3.      Gas exchange is steady-state and complete equilibration of the alveolar gas and capillary blood occurs  (ie there is no diffusion impairment).  The compartment compositions are computed by solving the coupled non-linear equations of mass balance for O2, CO2, and N2.

 

4.      An 11 compartment model is used.  Each compartment has a specified V/Q ratio and you determine the fractional bloodflow of each compartment when you start the simulation.  The V/Q ratios are roughly equally spaced on a log scale to cover the range of useful values.

 

 

 

Two simulations are provided.  The first (VAQ.htm) allows you to specify the V/Q distribution and the mixed venous composition and then compute the arterial composition.  The second simulation (VO2.htm)  is more complex.  It allows you to specify the V/Q distribution, the cardiac output, and the total O2 consumption (VO2) and CO2 production (VCO2) required by the body.  The program then finds the appropriate mixed venous composition and the arterial and mixed expired compositions.

 

If you would like to, feel free to review the quantitative physiology of arterial blood gases here.

 

Here are some simple observations you should investigate:
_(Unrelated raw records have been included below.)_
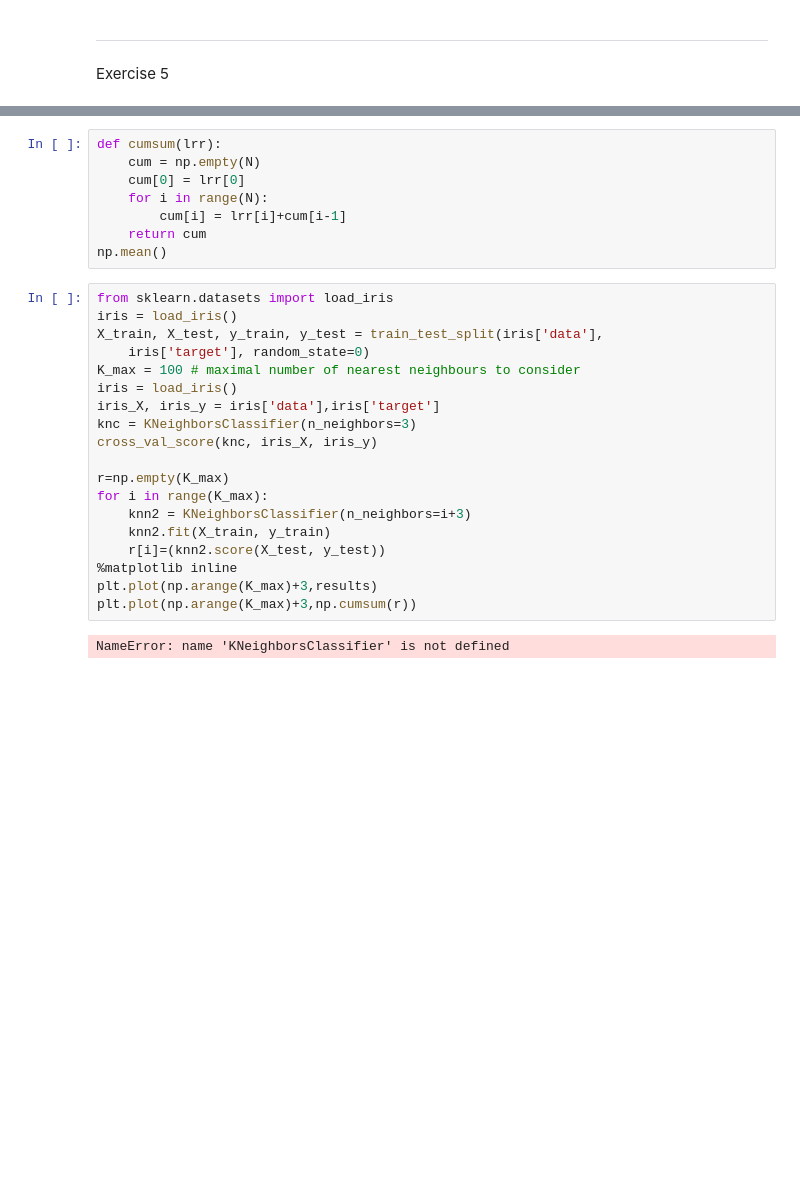
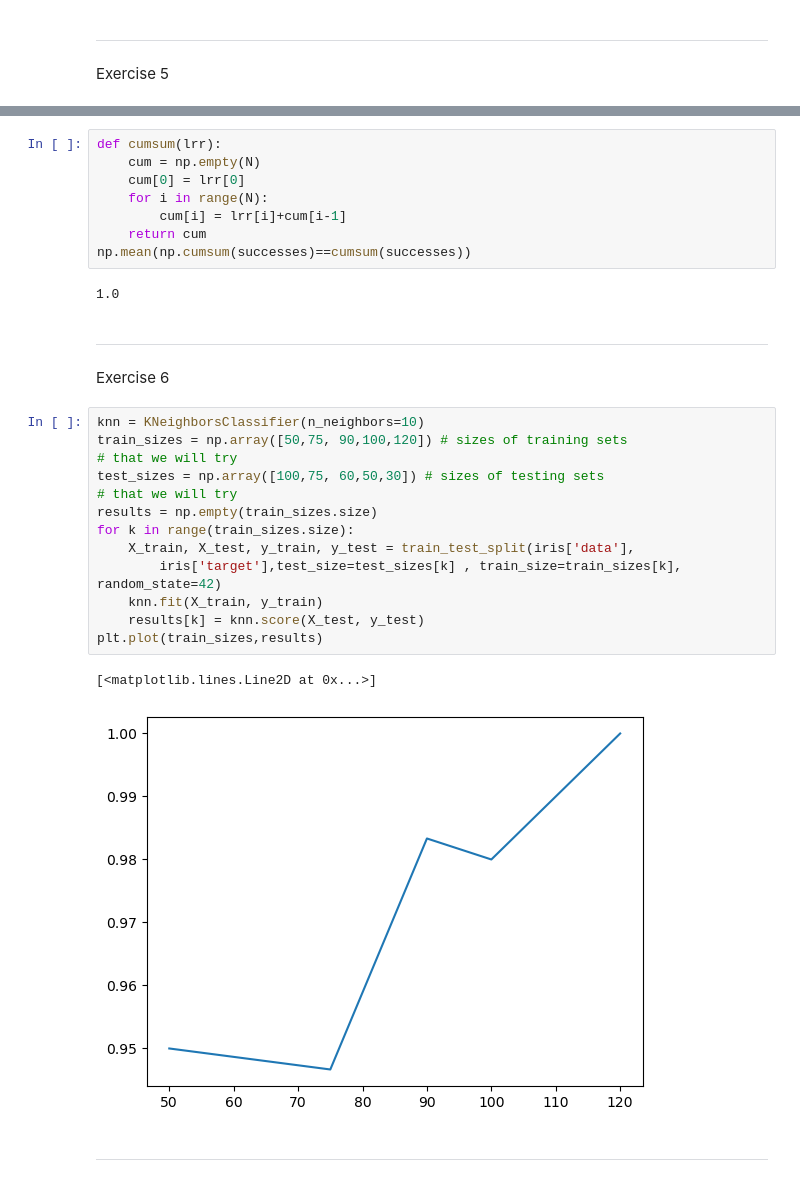
Before and after one commit to DDnerd001/cs3920, a Jupyter notebook: Lab4.ipynb, the cells around one changed output, grey strips where cells are left out. Cells and saved outputs as stored; diff of their text form; blank space fills up the shorter version.

```diff
--- a/Lab4.ipynb
+++ b/Lab4.ipynb
@@ -313,25 +312,27 @@ def cumsum(lrr):
     for i in range(N):
         cum[i] = lrr[i]+cum[i-1]
     return cum
-np.mean()
+np.mean(np.cumsum(successes)==cumsum(successes))
+# %% [output]
+1.0
-# %%
-from sklearn.datasets import load_iris
-iris = load_iris()
-X_train, X_test, y_train, y_test = train_test_split(iris['data'],
-    iris['target'], random_state=0)
-K_max = 100 # maximal number of nearest neighbours to consider
-iris = load_iris()
-iris_X, iris_y = iris['data'],iris['target']
-knc = KNeighborsClassifier(n_neighbors=3)
-cross_val_score(knc, iris_X, iris_y)
-
-r=np.empty(K_max)
-for i in range(K_max):
-    knn2 = KNeighborsClassifier(n_neighbors=i+3)
-    knn2.fit(X_train, y_train)
-    r[i]=(knn2.score(X_test, y_test))
-%matplotlib inline
-plt.plot(np.arange(K_max)+3,results)
-plt.plot(np.arange(K_max)+3,np.cumsum(r))
-# %% [output]
-NameError: name 'KNeighborsClassifier' is not defined
+# %% [markdown]
+___
+Exercise 6
+# %%
+knn = KNeighborsClassifier(n_neighbors=10)
+train_sizes = np.array([50,75, 90,100,120]) # sizes of training sets
+# that we will try
+test_sizes = np.array([100,75, 60,50,30]) # sizes of testing sets
+# that we will try
+results = np.empty(train_sizes.size)
+for k in range(train_sizes.size):
+    X_train, X_test, y_train, y_test = train_test_split(iris['data'],
+        iris['target'],test_size=test_sizes[k] , train_size=train_sizes[k], random_state=42)
+    knn.fit(X_train, y_train)
+    results[k] = knn.score(X_test, y_test)
+plt.plot(train_sizes,results)
+# %% [output]
+[<matplotlib.lines.Line2D at 0x...>]
+[figure, added]
+# %% [markdown]
+___
```
Also changed, not shown: parts of 7 cells of this notebook.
  1. Holding the V/Q distribution,VO2,  and VCO2 fixed, increase the cardiac output.  Why does minute ventilation rise ? 
  2. What happens to venous admixture as cardiac output rises in the above scenario  ?  Why ?  What about physiologic deadspace ?
  3. What happens to physiologic deadspace as shunt is increased ?  Why does minute ventilation fall ?
  4. What happens to venous admixture as you increase perfusion of high V/Q areas ?
  5. What happens to the difference between venous admixture and shunt (V/Q= 0) as FiO2 increases ?  Why ?
  6. Watch what happens to the mixed venous composition and ABGs when VO2 is increased (as in fever) in the presence and absence of V/Q inhomogeneity.  You've seen this in the ICU.
  7. What is the effect of anemia on the mixed venous and arterial compositions in the presence and absence of V/Q inhomogeneity.  Notice the magnitude of the effect.  What is the mechanism ?

 

 

Click here for VAQ.htm

 

Click here for VO2.htm

 

 

If you would like to study the code or mathematics behind these simulations, please visit with me.   You can send junk mail to nojunk@siumed.edu    If you'd like to send email, substitute kkapitan for nojunk in the previous address.

 

                                                                        Kent S Kapitan, MD